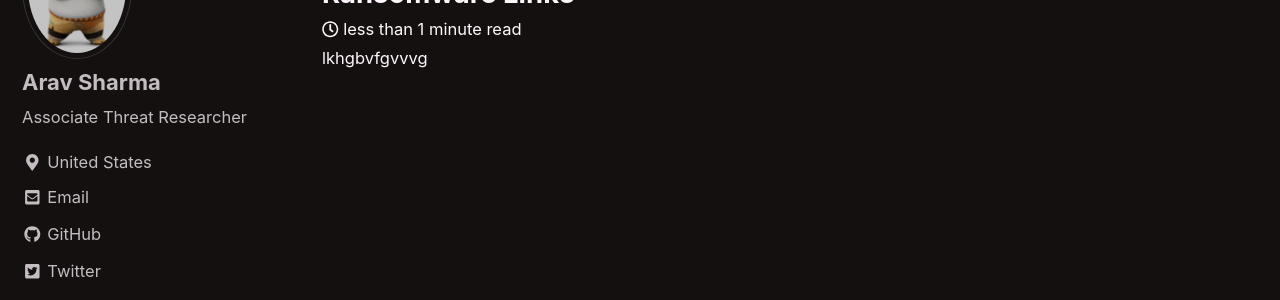
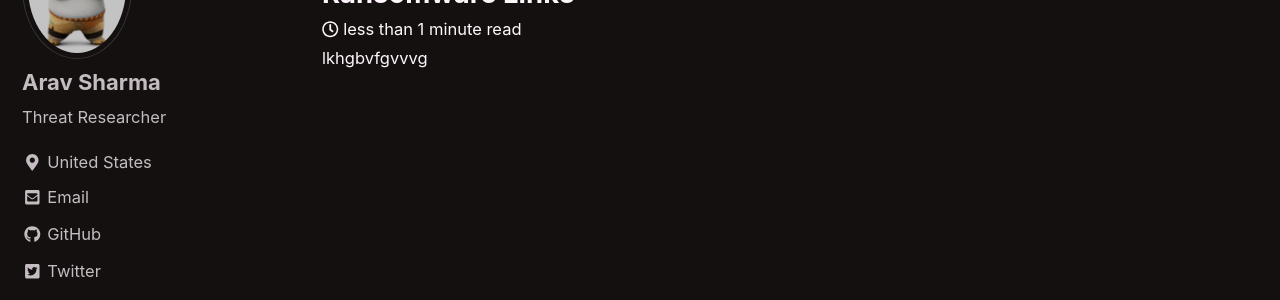
Before and after one commit to threatupdates/links, a Jekyll site: the page built from index.html, in a window 1280 px wide. Shown: the part 239-539 px from the top of the page. Built offline with Jekyll 4.4.1, drawn with Linux system fonts in a browser that asks for light colours; cached includes are drawn as plain includes; nearby versions of some CDN libraries; the list of posts is cut into pages by our own code; part of the change alters nothing that is shown.

Commit message:
Update _config.yml

```diff
--- a/_config.yml
+++ b/_config.yml
@@ -106,14 +106,14 @@ analytics:
 author:
   name             : "Arav Sharma"
   avatar           : "/images/lsd.jpg"
-  bio              : "Associate Threat Researcher"
+  bio              : "Threat Researcher"
   location         : "United States"
   twitter          : "lsd"
   email            :
   links:
     - label: "Email"
       icon: "fas fa-fw fa-envelope-square"
-      url: mailto:thr3at1nt3l@protonmail.com
+      url: mailto:arav_intel@threatintel.pw
     - label: "GitHub"
       icon: "fab fa-fw fa-github"
       url: "https://github.com/threatupdates"
@@ -125,7 +125,7 @@ footer:
       url: "https://github.com/threatupdates"
     - label: "Twitter"
       icon: "fab fa-fw fa-twitter"
-      url: "https://twitter.com/lsd"
+      url: "https://twitter.com/"
 
 
 # Reading Files
```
+===+
▶ _What is being asked_
Which lines contain "icon"? Copy each of them from the listing.

▶ _Exercise response_
       icon: "fas fa-fw fa-envelope-square"
       icon: "fab fa-fw fa-github"
       icon: "fab fa-fw fa-twitter"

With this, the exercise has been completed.